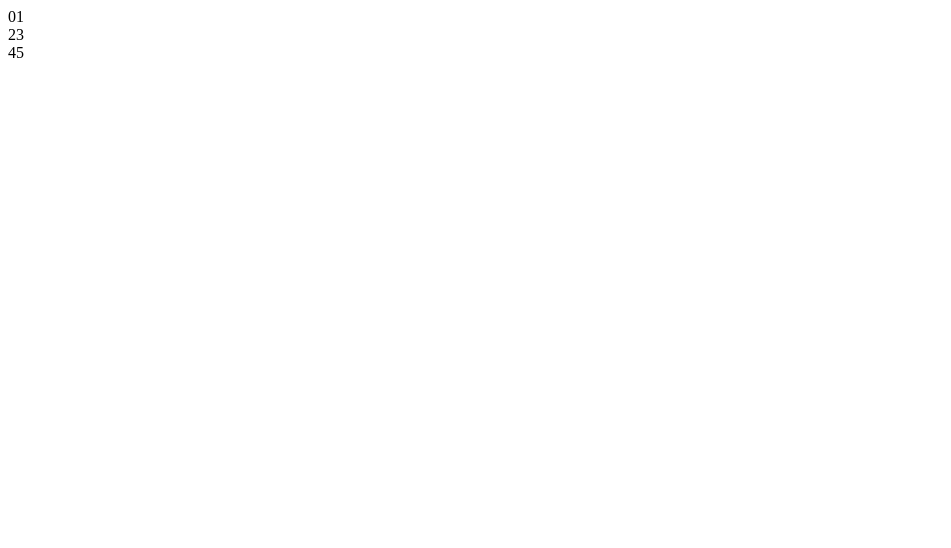
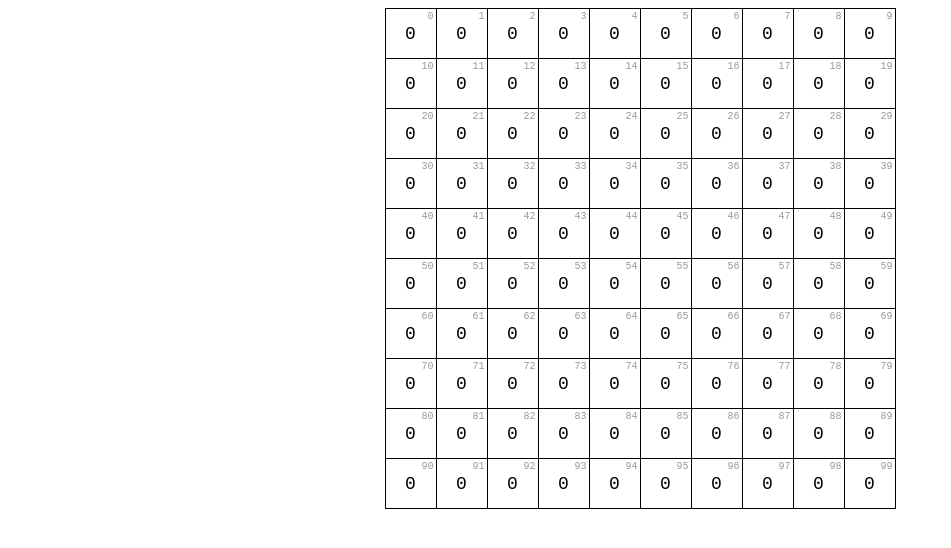
Before and after one commit to Jounos/dooms-fire, a plain HTML site: page index.html in a window 1280 px wide. Shown: the whole page, without its empty margins (0-951 px from the left). Drawn offline with Linux system fonts and the light colour scheme.

Commit message:
Sturct render finished

```diff
--- a/fire.js
+++ b/fire.js
@@ -1,6 +1,6 @@
 const firePixelArray=[];
-const fireWidth=2;
-const fireHeight=3;
+const fireWidth=10;
+const fireHeight=10;
 function start(){
     createFireDataStructure();
     renderFire();
@@ -20,8 +20,10 @@ function renderFire(){
         html+='<tr>';
         for(let column=0; column<fireWidth; column++){
             const pixelIndex=column+(fireWidth*row);
+            const fireIntensity=firePixelArray[pixelIndex];
             html+='<td>';
-            html+=pixelIndex;
+            html+=`<div class="pixel-index">${pixelIndex}</div>`;
+            html+=fireIntensity;
             html+='</td>';
         }
         html+='</tr>';
--- a/index.html
+++ b/index.html
@@ -1,4 +1,8 @@
 <html>
+    <head>
+        <meta charset="UTF-8"/>
+        <link rel="stylesheet" type="text/css" href="style.css"/>
+    </head>
     <body>
         <div id="fireCanvas"></div>
         <script src="fire.js "></script>
--- /dev/null
+++ b/style.css
@@ -0,0 +1,23 @@
+table{
+    border-collapse: collapse;
+    border: 1px solid #000;
+    margin: 0 auto;
+}
+td{
+    width: 50px;
+    height: 50px;
+    border: 1px solid #000;
+    text-align: center;
+    vertical-align: center;
+    font-family: monospace;
+    font-size: 18px;
+    position: relative;
+}
+.pixel-index{
+    font-size: 10px;
+    display: inline-block;
+    position: absolute;
+    top: 2px;
+    right: 2px;
+    color: #999;
+}
```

TASK DETAILS
The word "fireWidth" occurs on some lines of the entries. Work out how many such lines there are and reply with the number alone.

TASK RESULT
4